- [Aim of the exercise]
Would you please copy each line below that includes the string "live"?

- [Provided material]
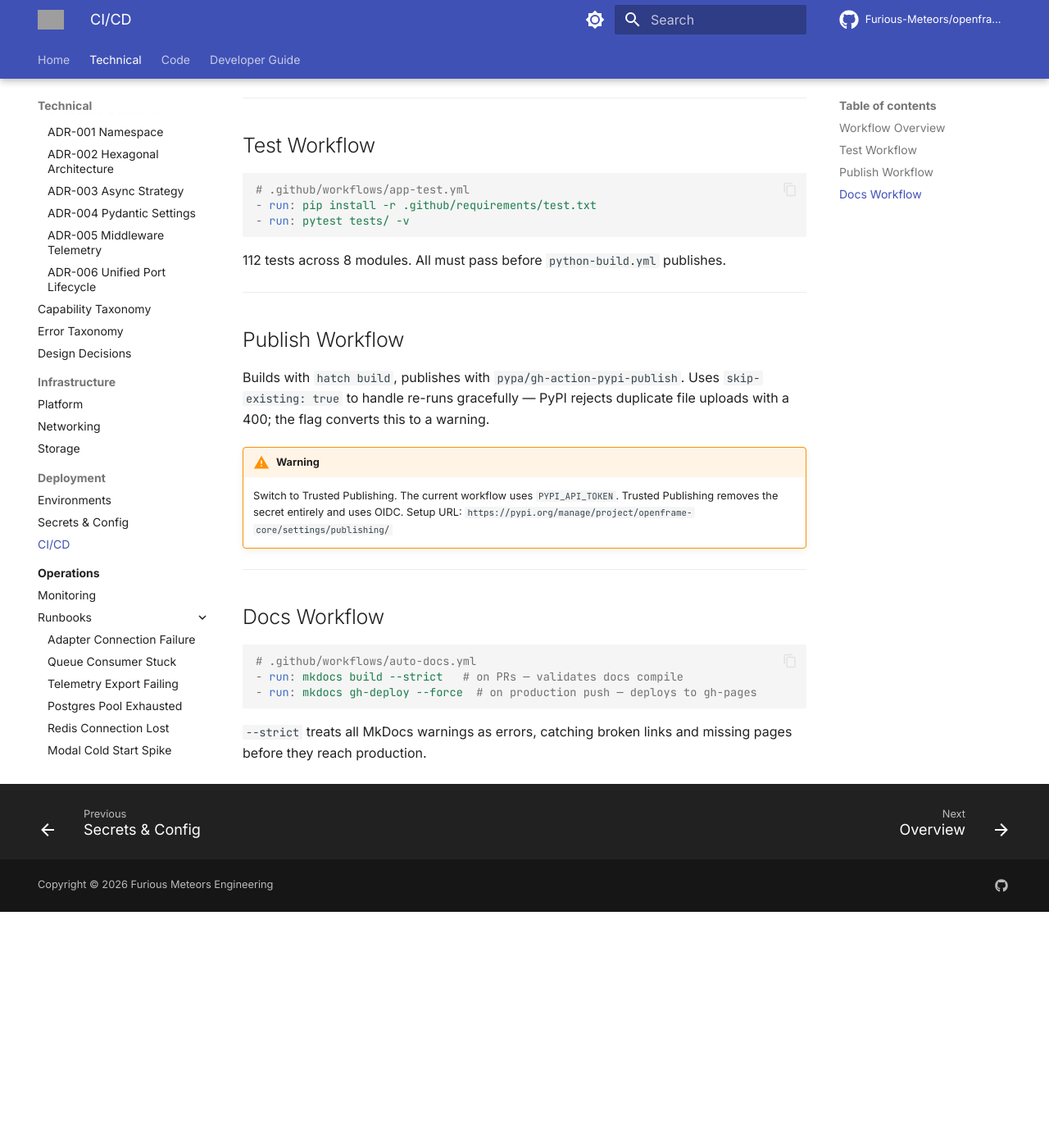
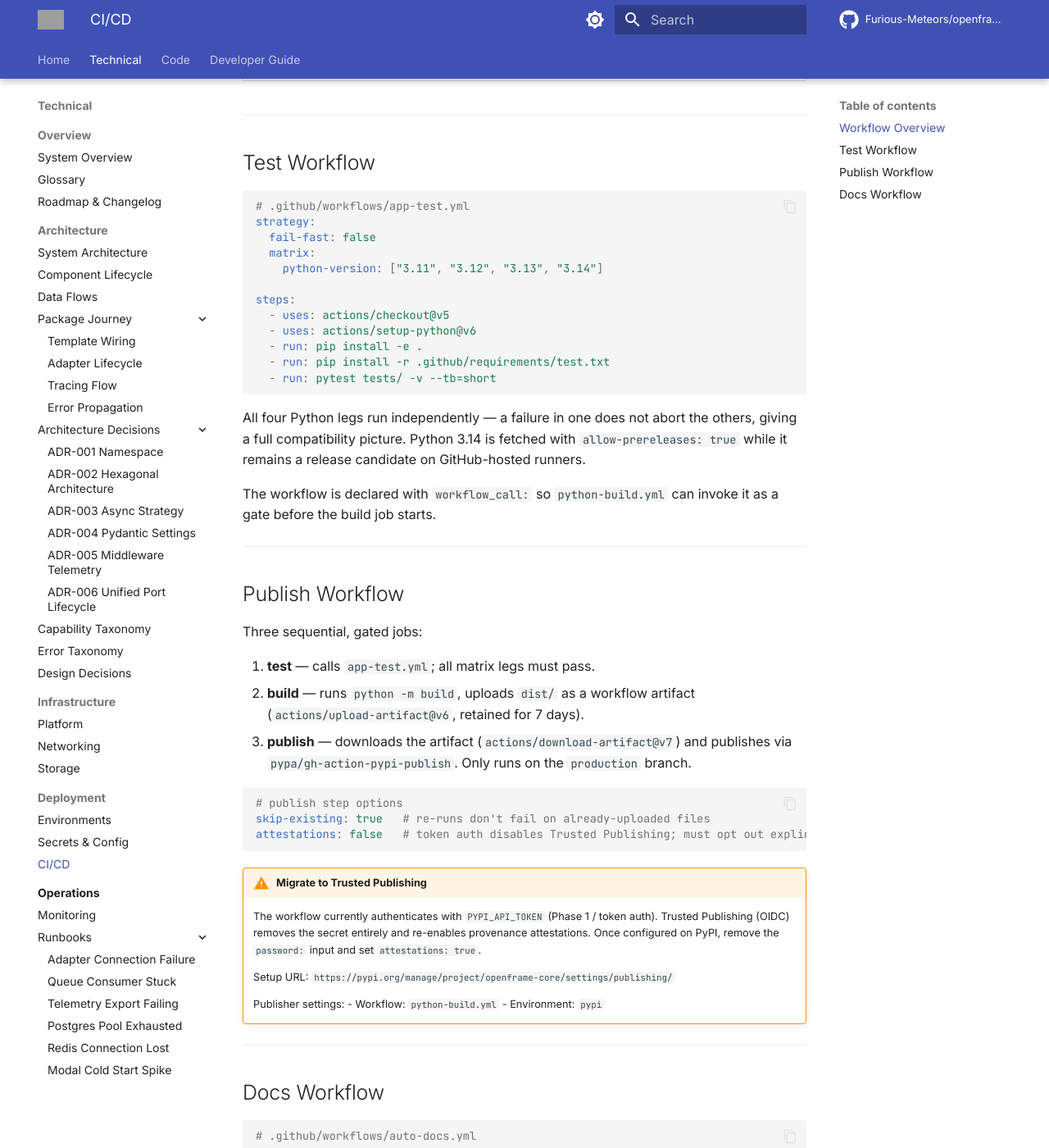
Before and after one commit to Furious-Meteors/openframe-core, an MkDocs documentation site: the page built from docs/technical/deployment/cicd.md, in a window 1280 px wide and 1400 px high, scrolled down 582 px. Shown: the whole window at 82% size. Built offline with MkDocs 1.6.1 and Material for MkDocs 9.7.7, drawn with Linux system fonts in a browser that asks for light colours; comment, search, counter and statistics services are not loaded; before the commit the page ends 1694 px from its top, so only the background shows below that; some of the changed text lies outside the part shown; grey boxes are pictures that could not be loaded.

Commit message:
updating workflows to remove warnings

````diff
--- a/docs/code/cicd/pipeline.md
+++ b/docs/code/cicd/pipeline.md
@@ -1,57 +1,100 @@
 # Pipeline
 
-Three GitHub Actions workflows. All workflows are in `.github/workflows/`.
+Three GitHub Actions workflows. All workflow files live in `.github/workflows/`.
+
+All workflows use Node.js 24-compatible action versions (`actions/checkout@v5`,
+`actions/setup-python@v6`, `actions/upload-artifact@v6`,
+`actions/download-artifact@v7`).
 
 ---
 
 ## app-test.yml
 
-Runs on every push and pull request. Installs test dependencies, runs pytest.
+Runs on every pull request targeting `dev` or `production`, and is also
+callable as a reusable workflow by `python-build.yml`.
 
 ```yaml
-trigger: push (all branches), pull_request (all branches)
-python: 3.11
-install: pip install -r .github/requirements/test.txt
-run: pytest tests/ -v
+trigger: pull_request (dev, production) | workflow_call
+python:  3.11 · 3.12 · 3.13 · 3.14  (matrix, fail-fast: false)
+install: pip install -e . && pip install -r .github/requirements/test.txt
+run:     pytest tests/ -v --tb=short
 ```
 
-Test requirements (`.github/requirements/test.txt`): `pytest>=8.0`, `pytest-asyncio>=0.23`, `httpx>=0.27`.
+Test requirements (`.github/requirements/test.txt`): `pytest>=8.0`,
+`pytest-asyncio>=0.23`, `httpx>=0.27`.
 
-112 tests. All must pass. No test should take more than 1 second — all OTel tests use `InMemorySpanExporter`, no network calls.
+All matrix legs run independently even when one fails (`fail-fast: false`),
+giving the full compatibility picture across supported Python versions.
+Python 3.14 is fetched with `allow-prereleases: true` while it remains an
+RC on GitHub-hosted runners.
+
+No test should take more than 1 second — all OTel tests use
+`InMemorySpanExporter`; no network calls are made.
 
 ---
 
 ## python-build.yml
 
-Runs on push to `production` only. Builds the wheel and sdist, publishes to PyPI.
+Runs on every push to `production`. The pipeline is gated: publish is
+blocked until all matrix test legs pass.
 
 ```yaml
 trigger: push to production
-steps:
-  - hatch build          # produces dist/*.whl + dist/*.tar.gz
-  - pypa/gh-action-pypi-publish  # publishes to PyPI
-options:
+
+jobs:
+  test  →  (calls app-test.yml — all four Python legs must pass)
+  build →  python -m build   # produces dist/*.whl + dist/*.tar.gz
+  publish → pypa/gh-action-pypi-publish
+```
+
+```yaml
+# build job
+uses: actions/checkout@v5
+uses: actions/setup-python@v6  (python: 3.11)
+uses: actions/upload-artifact@v6
+  name: dist | path: dist/ | retention-days: 7
+
+# publish job
+uses: actions/download-artifact@v7
+uses: pypa/gh-action-pypi-publish@release/v1
+  password: ${{ secrets.PYPI_API_TOKEN }}
   skip-existing: true    # re-runs don't fail on already-uploaded files
+  attestations: false    # token auth disables Trusted Publishing; must opt out
 ```
 
 !!! warning
-    Currently uses `PYPI_API_TOKEN` secret. Migrate to Trusted Publishing — OIDC removes the secret entirely. Setup: `https://pypi.org/manage/project/openframe-core/settings/publishing/`
+    Currently uses `PYPI_API_TOKEN` secret (Phase 1). Migrate to Trusted
+    Publishing — OIDC removes the secret entirely and enables PyPI
+    attestations. Setup: `https://pypi.org/manage/project/openframe-core/settings/publishing/`
+
+    Once Trusted Publishing is active, remove the `password:` input and
+    set `attestations: true` to re-enable provenance attestations.
 
 ---
 
 ## auto-docs.yml
 
-Runs on push to `production` (deploy) and PRs to `dev`/`production` (build only).
+Runs on push to `production` (build + deploy) and on PRs to `dev` or
+`production` (build only — validates docs compile without deploying).
 
 ```yaml
-trigger: push to production → build + deploy
-         PR to dev/production → build only (validate)
-steps:
-  - pip install -r .github/requirements/docs.txt
-  - mkdocs build --strict    # --strict treats warnings as errors
-  - mkdocs gh-deploy --force # production push only
+trigger: push to production      → build-docs + deploy-docs
+         PR to dev / production  → build-docs only
+
+# build-docs job
+uses: actions/checkout@v5
+uses: actions/setup-python@v6  (python: 3.11)
+run:  mkdocs build --strict    # --strict treats warnings as errors
+
+# deploy-docs job (production push only)
+uses: actions/checkout@v5  (fetch-depth: 0 — full history for git-revision-date)
+uses: actions/setup-python@v6  (python: 3.11)
+run:  mkdocs gh-deploy --force
+permissions: contents: write   # push to gh-pages branch
 ```
 
-Docs requirements (`.github/requirements/docs.txt`): `mkdocs>=1.6`, `mkdocs-material>=9.5`, `mkdocs-swagger-ui-tag>=0.6`.
+Docs requirements (`.github/requirements/docs.txt`): `mkdocs>=1.6`,
+`mkdocs-material>=9.5`, `mkdocs-swagger-ui-tag>=0.6`.
 
-Deploys to `gh-pages` branch → served at `https://furious-meteors.github.io/openframe-core/`.
+Deploys to the `gh-pages` branch → served at
+`https://furious-meteors.github.io/openframe-core/`.
--- a/docs/technical/deployment/cicd.md
+++ b/docs/technical/deployment/cicd.md
@@ -1,16 +1,18 @@
 # CI/CD
 
-Three GitHub Actions workflows ship with `openframe-core`. All run on the `production` branch.
+Three GitHub Actions workflows ship with `openframe-core`. All workflow
+files live in `.github/workflows/` and use Node.js 24-compatible action
+versions.
 
 ---
 
 ## Workflow Overview
 
-| Workflow | Trigger | Job |
+| Workflow | Trigger | Jobs |
 |---|---|---|
-| `app-test.yml` | push to any branch, PR | Run pytest suite |
-| `python-build.yml` | push to `production` | Build wheel + sdist, publish to PyPI |
-| `auto-docs.yml` | push to `production`, PR to `dev`/`production` | Build + deploy MkDocs to GitHub Pages |
+| `app-test.yml` | PR to `dev` / `production`, or called by `python-build.yml` | Run pytest matrix (Python 3.11 – 3.14) |
+| `python-build.yml` | push to `production` | Gate on tests → build wheel + sdist → publish to PyPI |
+| `auto-docs.yml` | push to `production`, PR to `dev`/`production` | Build MkDocs (validate) → deploy to GitHub Pages |
 
 ---
 
@@ -18,20 +20,57 @@
 
 ```yaml
 # .github/workflows/app-test.yml
-- run: pip install -r .github/requirements/test.txt
-- run: pytest tests/ -v
+strategy:
+  fail-fast: false
+  matrix:
+    python-version: ["3.11", "3.12", "3.13", "3.14"]
+
+steps:
+  - uses: actions/checkout@v5
+  - uses: actions/setup-python@v6
+  - run: pip install -e .
+  - run: pip install -r .github/requirements/test.txt
+  - run: pytest tests/ -v --tb=short
 ```
 
-112 tests across 8 modules. All must pass before `python-build.yml` publishes.
+All four Python legs run independently — a failure in one does not abort
+the others, giving a full compatibility picture. Python 3.14 is fetched
+with `allow-prereleases: true` while it remains a release candidate on
+GitHub-hosted runners.
+
+The workflow is declared with `workflow_call:` so `python-build.yml` can
+invoke it as a gate before the build job starts.
 
 ---
 
 ## Publish Workflow
 
-Builds with `hatch build`, publishes with `pypa/gh-action-pypi-publish`. Uses `skip-existing: true` to handle re-runs gracefully — PyPI rejects duplicate file uploads with a 400; the flag converts this to a warning.
+Three sequential, gated jobs:
 
-!!! warning
-    Switch to Trusted Publishing. The current workflow uses `PYPI_API_TOKEN`. Trusted Publishing removes the secret entirely and uses OIDC. Setup URL: `https://pypi.org/manage/project/openframe-core/settings/publishing/`
+1. **test** — calls `app-test.yml`; all matrix legs must pass.
+2. **build** — runs `python -m build`, uploads `dist/` as a workflow
+   artifact (`actions/upload-artifact@v6`, retained for 7 days).
+3. **publish** — downloads the artifact (`actions/download-artifact@v7`)
+   and publishes via `pypa/gh-action-pypi-publish`. Only runs on the
+   `production` branch.
+
+```yaml
+# publish step options
+skip-existing: true   # re-runs don't fail on already-uploaded files
+attestations: false   # token auth disables Trusted Publishing; must opt out explicitly
+```
+
+!!! warning "Migrate to Trusted Publishing"
+    The workflow currently authenticates with `PYPI_API_TOKEN`
+    (Phase 1 / token auth). Trusted Publishing (OIDC) removes the secret
+    entirely and re-enables provenance attestations. Once configured on
+    PyPI, remove the `password:` input and set `attestations: true`.
+
+    Setup URL: `https://pypi.org/manage/project/openframe-core/settings/publishing/`
+
+    Publisher settings:
+    - Workflow: `python-build.yml`
+    - Environment: `pypi`
 
 ---
 
@@ -39,8 +78,21 @@
 
 ```yaml
 # .github/workflows/auto-docs.yml
-- run: mkdocs build --strict   # on PRs — validates docs compile
-- run: mkdocs gh-deploy --force  # on production push — deploys to gh-pages
+
+# build-docs job (runs on every PR — validates docs compile cleanly)
+- uses: actions/checkout@v5
+- uses: actions/setup-python@v6
+- run: mkdocs build --strict   # --strict treats warnings as errors
+
+# deploy-docs job (production push only)
+- uses: actions/checkout@v5
+    fetch-depth: 0             # full history for git-revision-date plugins
+- uses: actions/setup-python@v6
+- run: mkdocs gh-deploy --force
+  permissions: contents: write  # push to gh-pages branch
 ```
 
-`--strict` treats all MkDocs warnings as errors, catching broken links and missing pages before they reach production.
+`--strict` treats all MkDocs warnings as errors, catching broken links and
+missing pages before they reach production. The deploy job is guarded by
+`if: github.event_name == 'push' && github.ref == 'refs/heads/production'`
+so PRs never trigger a deploy.
````
Also changed, not shown: .github/CHANGELOG.md, 3 other files.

- [Result of this exercise]
+Three GitHub Actions workflows. All workflow files live in `.github/workflows/`.
+files live in `.github/workflows/` and use Node.js 24-compatible action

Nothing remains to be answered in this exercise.